California Senator Barbra Boxer and Representative Jim Costa recently signed onto a congressional letter calling for  immediate relief to dairy farmers nationwide.

The letter signed by 27 Senators and 34 Representatives called for USDA to take any and all actions available in order to make an immediate market injection and offer financial assistance that will directly support U.S. dairy farmers equally.

“We continue to see dairies close across our state at an alarming rate,” said Lynne McBride, California Dairy Campaign executive director. “It is critical that Congress and USDA work together to provide relief to dairy farm families or more dairies will go out of operation.”

The CDC has joined a nationwide effort to continuously provide aid to local dairy farmers in any way possible. Working closely with the National Farmers Union and dairy farm organizations from across the country, the CDC encourages lawmakers to respond to the needs of local farmers.     

California dairy producers are paid some of the lowest mailbox prices — the actual price dairy operators receive for their milk — in the country and have been hit hard by the drop in milk prices that began in December 2014.

According to the California Department of Food and Agriculture, the average cost of production in California totaled $18.44 per hundredweight (cwt) in the first quarter of 2016 while the mailbox price or net price paid to dairy farmers totaled $13.61 per cwt in March 2016.

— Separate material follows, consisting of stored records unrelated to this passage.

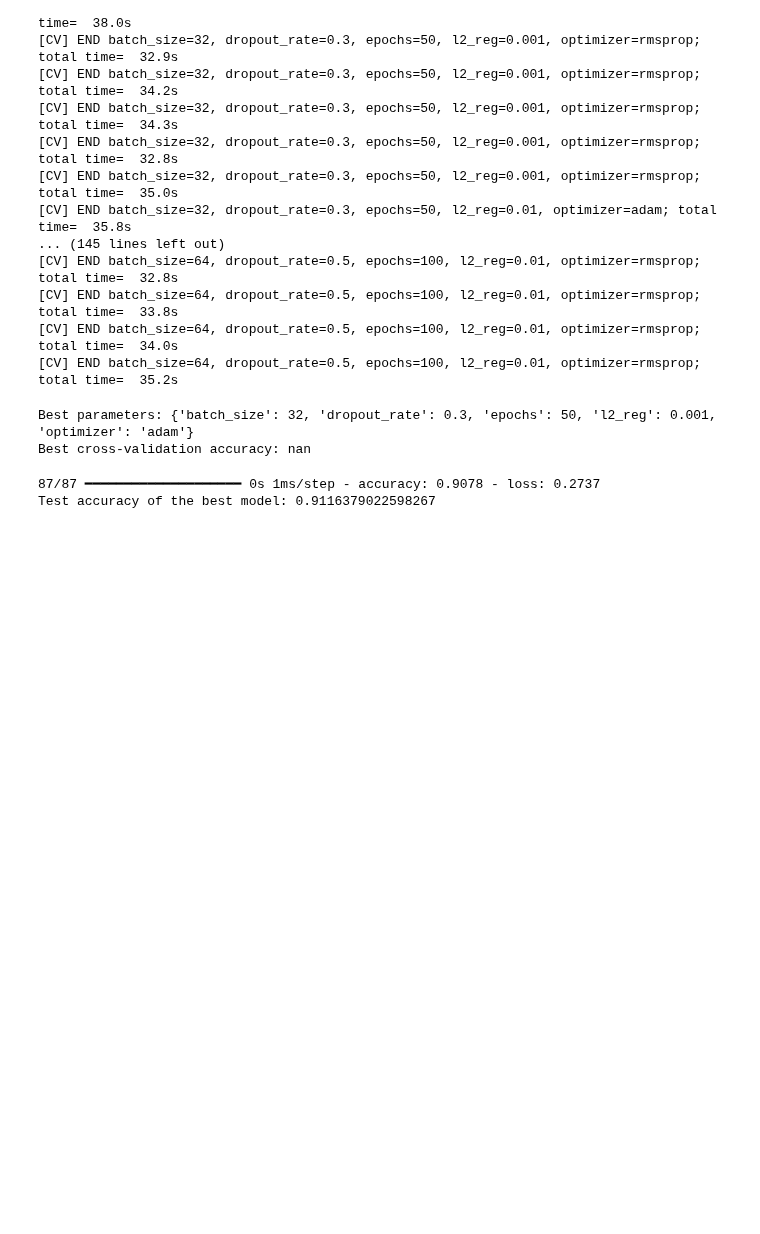
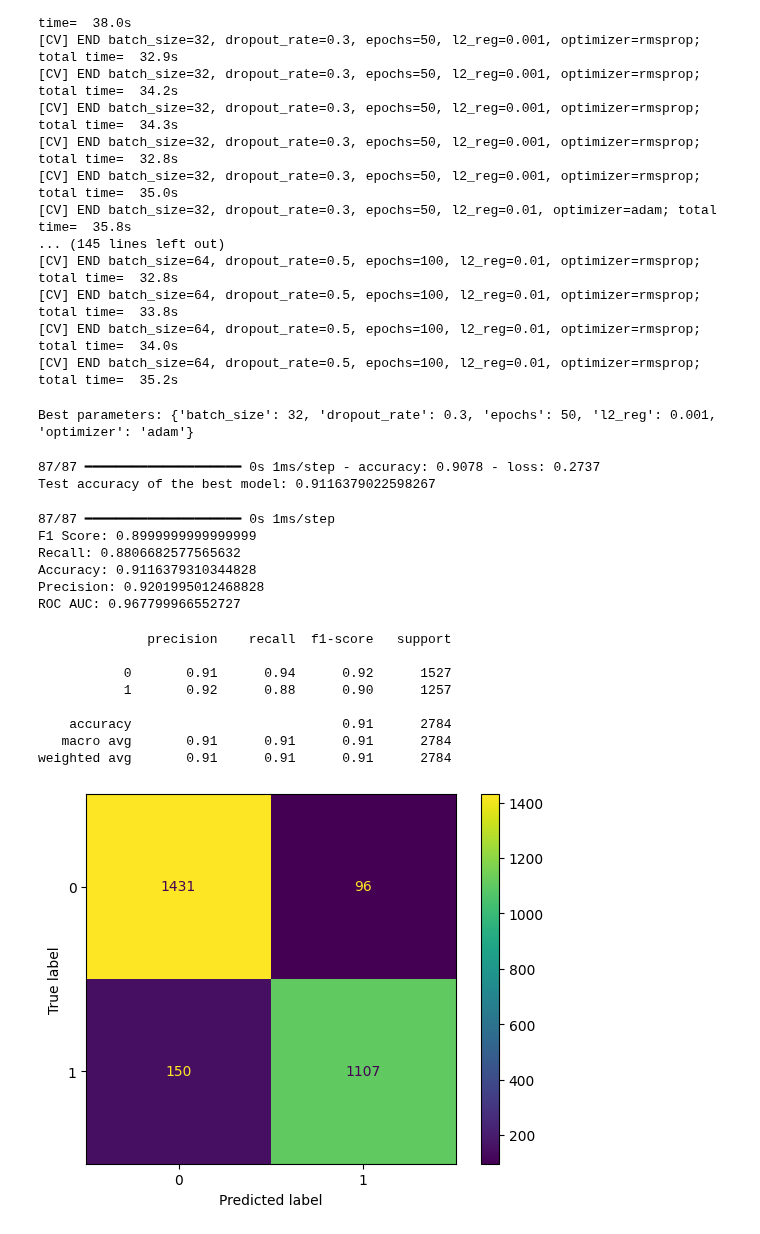
Before and after one commit to shazzad-hasan/ethereum-fraud-detection, a Jupyter notebook: models/neural_network.ipynb, the cells around one changed output. Saved outputs shown, nothing was run; the diff lists cells and outputs as text; code cells hidden in the pictures; blank space fills up the shorter version.

```diff
--- a/models/neural_network.ipynb
+++ b/models/neural_network.ipynb
@@ -118,12 +118,8 @@ Fitting 5 folds for each of 32 candidates, totalling 160 fits
 [CV] END batch_size=64, dropout_rate=0.5, epochs=100, l2_reg=0.01, optimizer=rmsprop; total time=  35.2s
 # %%
 print(f"Best parameters: {grid_result.best_params_}")
-print(f"Best cross-validation accuracy: {grid_result.best_score_}")
-
-model = grid_result.best_estimator_.model
 # %% [output]
 Best parameters: {'batch_size': 32, 'dropout_rate': 0.3, 'epochs': 50, 'l2_reg': 0.001, 'optimizer': 'adam'}
-Best cross-validation accuracy: nan
 # %%
 best_model = grid_result.best_estimator_.model
 
@@ -132,3 +128,37 @@ print(f'Test accuracy of the best model: {test_acc}')
 # %% [output]
 87/87 ━━━━━━━━━━━━━━━━━━━━ 0s 1ms/step - accuracy: 0.9078 - loss: 0.2737
 Test accuracy of the best model: 0.9116379022598267
+# %%
+y_probs = best_model.predict(df_test_prep)
+y_pred = (y_probs > 0.5).astype("int32")
+
+print("F1 Score: {}\nRecall: {}\nAccuracy: {}\nPrecision: {}\nROC AUC: {}".format(
+    f1_score(df_test['FLAG'], y_pred),
+    recall_score(df_test['FLAG'], y_pred),
+    accuracy_score(df_test['FLAG'], y_pred),
+    precision_score(df_test['FLAG'], y_pred),
+    roc_auc_score(df_test['FLAG'], y_probs))
+)
+# %% [output]
+87/87 ━━━━━━━━━━━━━━━━━━━━ 0s 1ms/step
+F1 Score: 0.8999999999999999
+Recall: 0.8806682577565632
+Accuracy: 0.9116379310344828
+Precision: 0.9201995012468828
+ROC AUC: 0.967799966552727
+# %%
+print(classification_report(df_test['FLAG'], y_pred))
+cm = confusion_matrix(df_test['FLAG'], y_pred)
+disp = ConfusionMatrixDisplay(confusion_matrix = cm, display_labels=['0', '1'])
+disp.plot()
+plt.show()
+# %% [output]
+              precision    recall  f1-score   support
+
+           0       0.91      0.94      0.92      1527
+           1       0.92      0.88      0.90      1257
+
+    accuracy                           0.91      2784
+   macro avg       0.91      0.91      0.91      2784
+weighted avg       0.91      0.91      0.91      2784
+[figure, added]
```
Also changed, not shown: parts of 3 cells of this notebook.
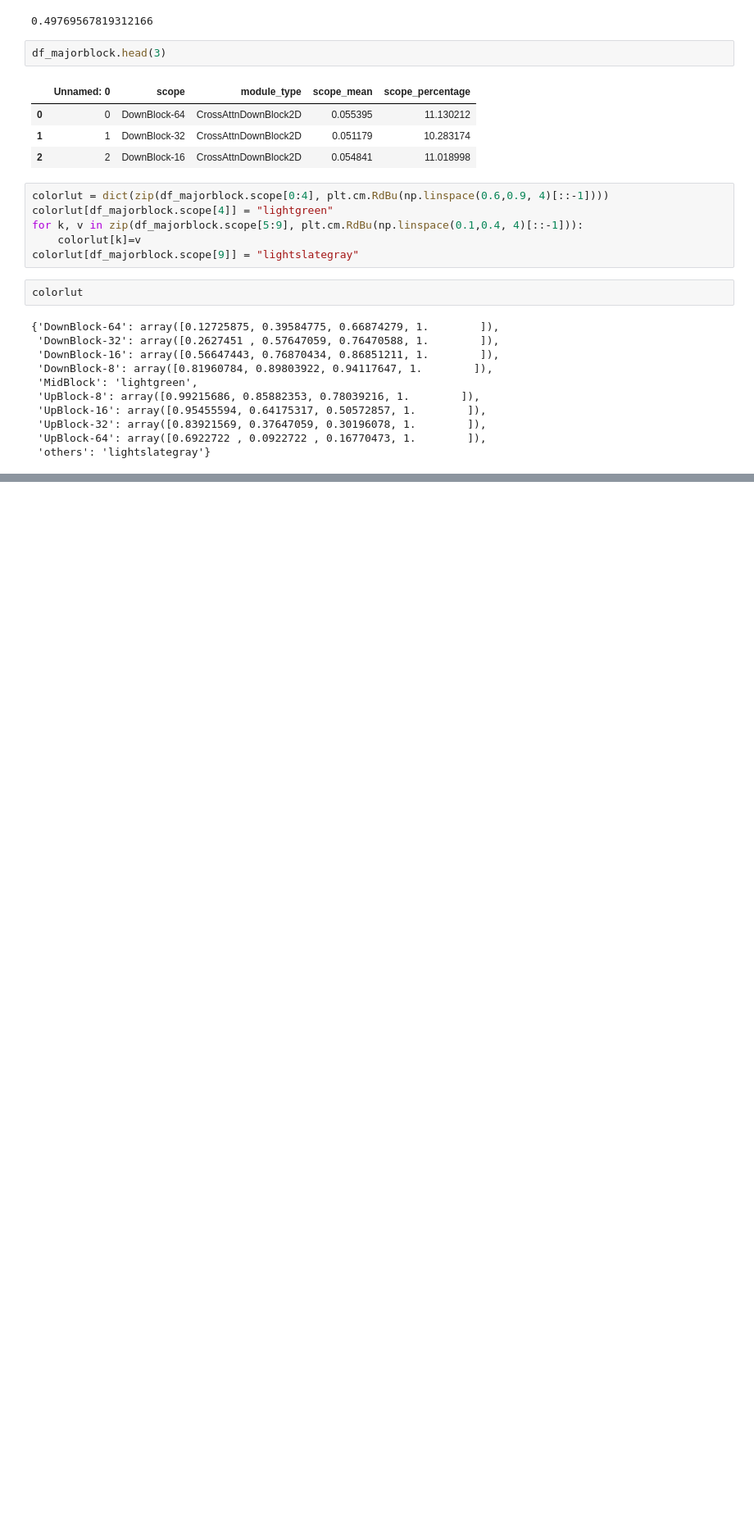
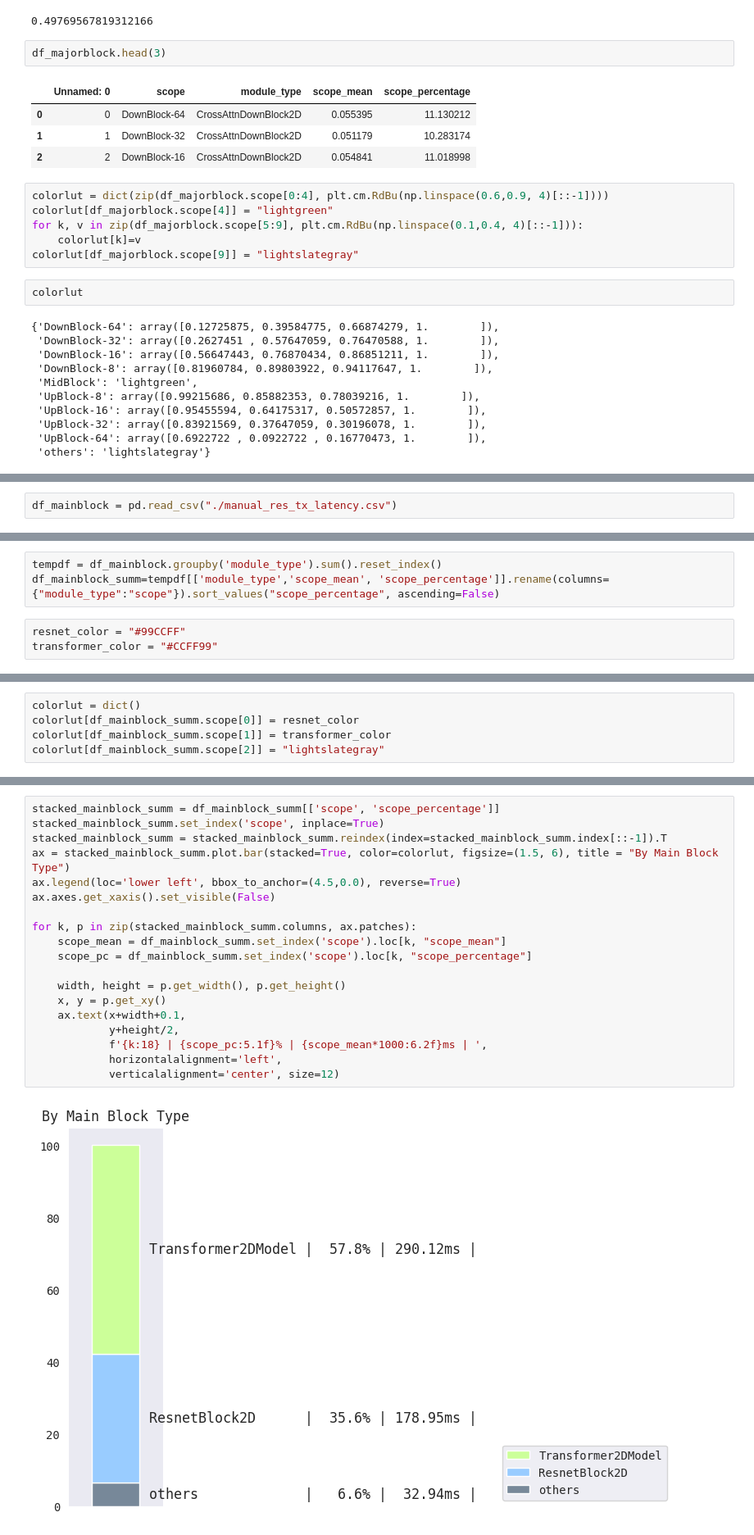
Before and after one commit to vuiseng9/diffusers, a Jupyter notebook: profile/text2img-sdv1.5-diffstep20-res512/plot.ipynb, the cells around one changed output, grey strips where cells are left out. Shown at 82% size. Drawn from its saved outputs; the diff is of its cells as text; blank space fills up the shorter version.

```diff
--- a/profile/text2img-sdv1.5-diffstep20-res512/plot.ipynb
+++ b/profile/text2img-sdv1.5-diffstep20-res512/plot.ipynb
@@ -90,0 +166,2 @@ for key, p, relval, absval  in zip(sorted_df_majorblock.index, ax.patches, sorte
+# %%
+df_mainblock = pd.read_csv("./manual_res_tx_latency.csv")
@@ -90,0 +176,6 @@ for key, p, relval, absval  in zip(sorted_df_majorblock.index, ax.patches, sorte
+# %%
+tempdf = df_mainblock.groupby('module_type').sum().reset_index()
+df_mainblock_summ=tempdf[['module_type','scope_mean', 'scope_percentage']].rename(columns={"module_type":"scope"}).sort_values("scope_percentage", ascending=False)
+# %%
+resnet_color = "#99CCFF"
+transformer_color = "#CCFF99"
@@ -90,0 +189,5 @@ for key, p, relval, absval  in zip(sorted_df_majorblock.index, ax.patches, sorte
+# %%
+colorlut = dict()
+colorlut[df_mainblock_summ.scope[0]] = resnet_color
+colorlut[df_mainblock_summ.scope[1]] = transformer_color
+colorlut[df_mainblock_summ.scope[2]] = "lightslategray"
@@ -90,0 +200,21 @@ for key, p, relval, absval  in zip(sorted_df_majorblock.index, ax.patches, sorte
+# %%
+stacked_mainblock_summ = df_mainblock_summ[['scope', 'scope_percentage']]
+stacked_mainblock_summ.set_index('scope', inplace=True)
+stacked_mainblock_summ = stacked_mainblock_summ.reindex(index=stacked_mainblock_summ.index[::-1]).T
+ax = stacked_mainblock_summ.plot.bar(stacked=True, color=colorlut, figsize=(1.5, 6), title = "By Main Block Type")
+ax.legend(loc='lower left', bbox_to_anchor=(4.5,0.0), reverse=True)
+ax.axes.get_xaxis().set_visible(False)
+
+for k, p in zip(stacked_mainblock_summ.columns, ax.patches):
+    scope_mean = df_mainblock_summ.set_index('scope').loc[k, "scope_mean"]
+    scope_pc = df_mainblock_summ.set_index('scope').loc[k, "scope_percentage"]
+
+    width, height = p.get_width(), p.get_height()
+    x, y = p.get_xy()
+    ax.text(x+width+0.1,
+            y+height/2,
+            f'{k:18} | {scope_pc:5.1f}% | {scope_mean*1000:6.2f}ms | ',
+            horizontalalignment='left',
+            verticalalignment='center', size=12)
+# %% [output]
+[figure, added]
```
Also changed, not shown: parts of 34 cells of this notebook, 18 other files.
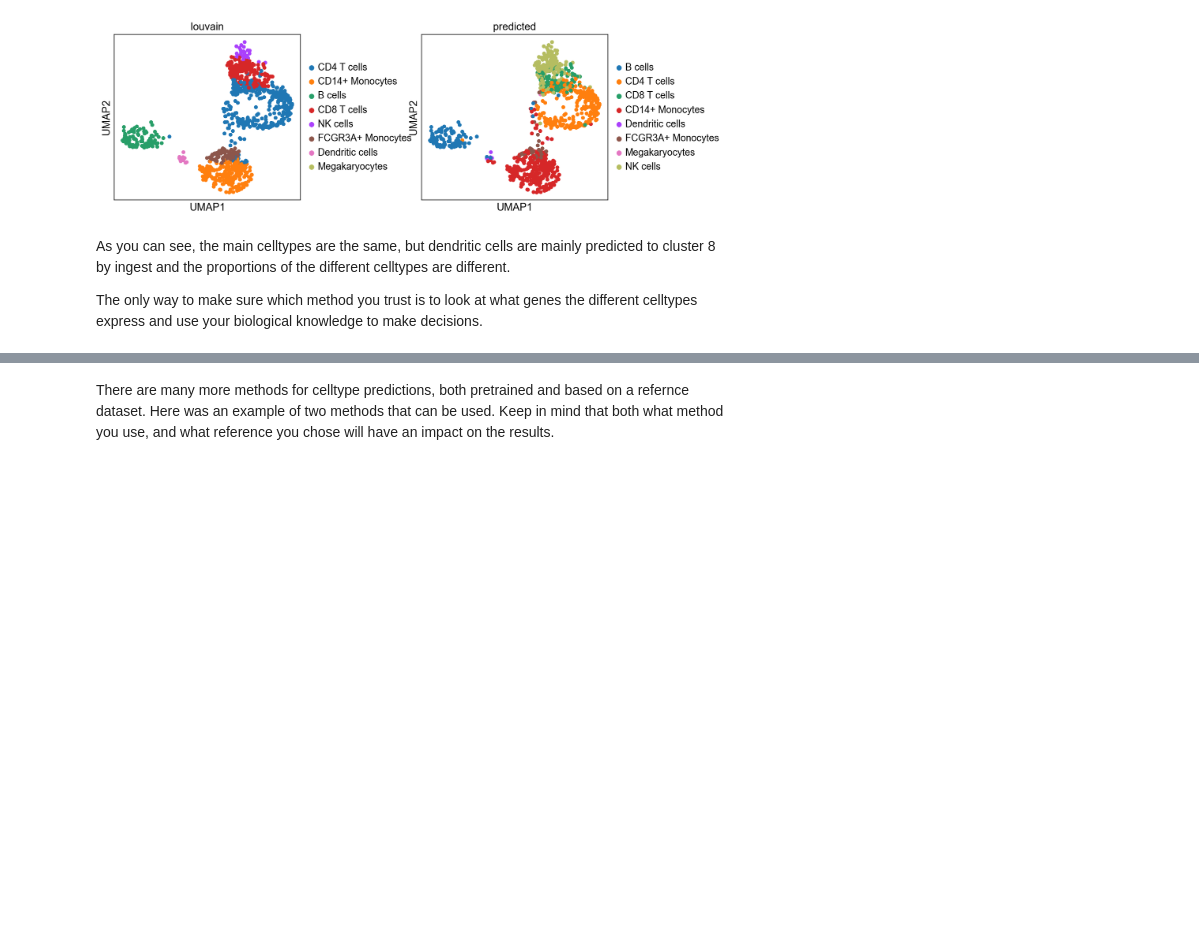
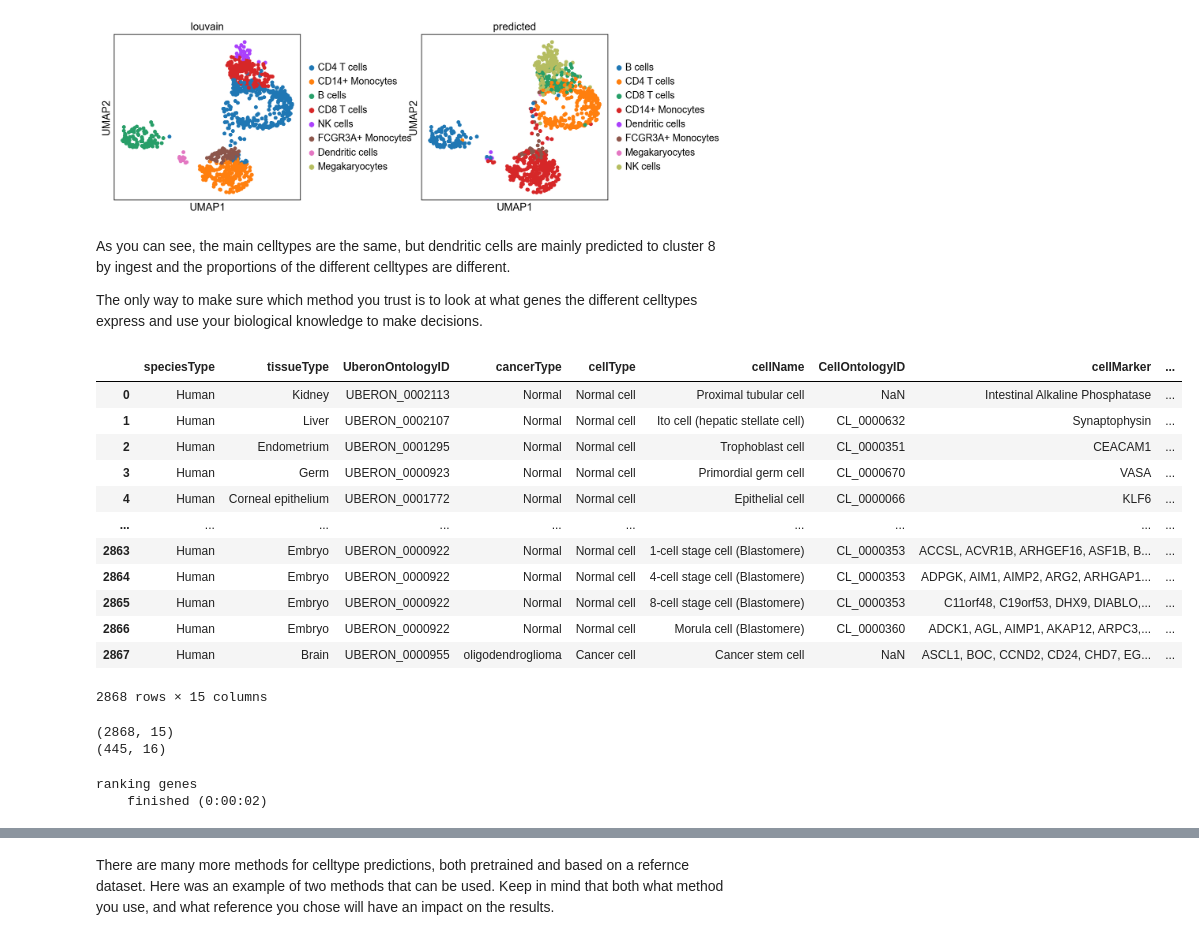
Before and after one commit to NBISweden/workshop-scRNAseq, a Jupyter notebook: labs/compiled/scanpy/scanpy_06_celltype.ipynb, the cells around one changed output, grey strips where cells are left out. Drawn from its saved outputs; the diff is of its cells as text; code cells hidden in the pictures; blank space fills up the shorter version.

```diff
--- a/labs/compiled/scanpy/scanpy_06_celltype.ipynb
+++ b/labs/compiled/scanpy/scanpy_06_celltype.ipynb
@@ -263,3 +263,33 @@ sc.pl.umap(adata, color=['louvain','predicted'], wspace=0.5)
 As you can see, the main celltypes are the same, but dendritic cells are mainly predicted to cluster 8 by ingest and the proportions of the different celltypes are different.
 
 The only way to make sure which method you trust is to look at what genes the different celltypes express and use your biological knowledge to make decisions.
+# %%
+df = pd.read_table('./data/CellMarker_list/Human_cell_markers.txt')
+df
+# %% [output]
+|  | speciesType | tissueType | UberonOntologyID | cancerType | cellType | cellName | CellOntologyID | cellMarker | ... |
+| 0 | Human | Kidney | UBERON_0002113 | Normal | Normal cell | Proximal tubular cell | NaN | Intestinal Alkaline Phosphatase | ... |
+| 1 | Human | Liver | UBERON_0002107 | Normal | Normal cell | Ito cell (hepatic stellate cell) | CL_0000632 | Synaptophysin | ... |
+| 2 | Human | Endometrium | UBERON_0001295 | Normal | Normal cell | Trophoblast cell | CL_0000351 | CEACAM1 | ... |
+| 3 | Human | Germ | UBERON_0000923 | Normal | Normal cell | Primordial germ cell | CL_0000670 | VASA | ... |
+| 4 | Human | Corneal epithelium | UBERON_0001772 | Normal | Normal cell | Epithelial cell | CL_0000066 | KLF6 | ... |
+| ... | ... | ... | ... | ... | ... | ... | ... | ... | ... |
+| 2863 | Human | Embryo | UBERON_0000922 | Normal | Normal cell | 1-cell stage cell (Blastomere) | CL_0000353 | ACCSL, ACVR1B, ARHGEF16, ASF1B, B... | ... |
+| 2864 | Human | Embryo | UBERON_0000922 | Normal | Normal cell | 4-cell stage cell (Blastomere) | CL_0000353 | ADPGK, AIM1, AIMP2, ARG2, ARHGAP1... | ... |
+| 2865 | Human | Embryo | UBERON_0000922 | Normal | Normal cell | 8-cell stage cell (Blastomere) | CL_0000353 | C11orf48, C19orf53, DHX9, DIABLO,... | ... |
+| 2866 | Human | Embryo | UBERON_0000922 | Normal | Normal cell | Morula cell (Blastomere) | CL_0000360 | ADCK1, AGL, AIMP1, AKAP12, ARPC3,... | ... |
+| 2867 | Human | Brain | UBERON_0000955 | oligodendroglioma | Cancer cell | Cancer stem cell | NaN | ASCL1, BOC, CCND2, CD24, CHD7, EG... | ... |
+2868 rows × 15 columns
+# %%
+# Filter for number of genes.
+print(df.shape)
+
+df['nG'] = df.geneSymbol.str.split(",").str.len()
+
+df = df[df['nG'] > 5]
+df = df[df['nG'] < 100]
+d = df[df['cancerType'] == "Normal"]
+print(df.shape)
+# %% [output]
+(2868, 15)
+(445, 16)
@@ -265,0 +299,6 @@ The only way to make sure which method you trust is to look at what genes the di
+# %%
+# run differential expression per cluster
+sc.tl.rank_genes_groups(adata, 'louvain_0.6', method='wilcoxon', key_added = "wilcoxon")
+# %% [output]
+ranking genes
+    finished (0:00:02)
```
Also changed, not shown: parts of 11 cells of this notebook, 32 other files.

“We’re looking for direct support to dairy farmers to address mounting losses that have been happening for many months,” said McBride. “Continuing to urge any and all resources be used to provide relief is the key here.”

This difference in cost and sale price has slowly begun to cripple the dairy industry, forcing many to close up shop.

The dairy industry in California accounts for $25 billion in annual sales as well as 189,000 jobs. Stanislaus County alone produced more than $950 million worth of milk in 2014.

“When these dairy producers go out of business it has a massive effect on the rest of California’s economy, with some sort of relief it can help sustain the industry,” said McBride. “The more dairy farmers can reach out to lawmakers to let them know firsthand how serious the need for relief is.”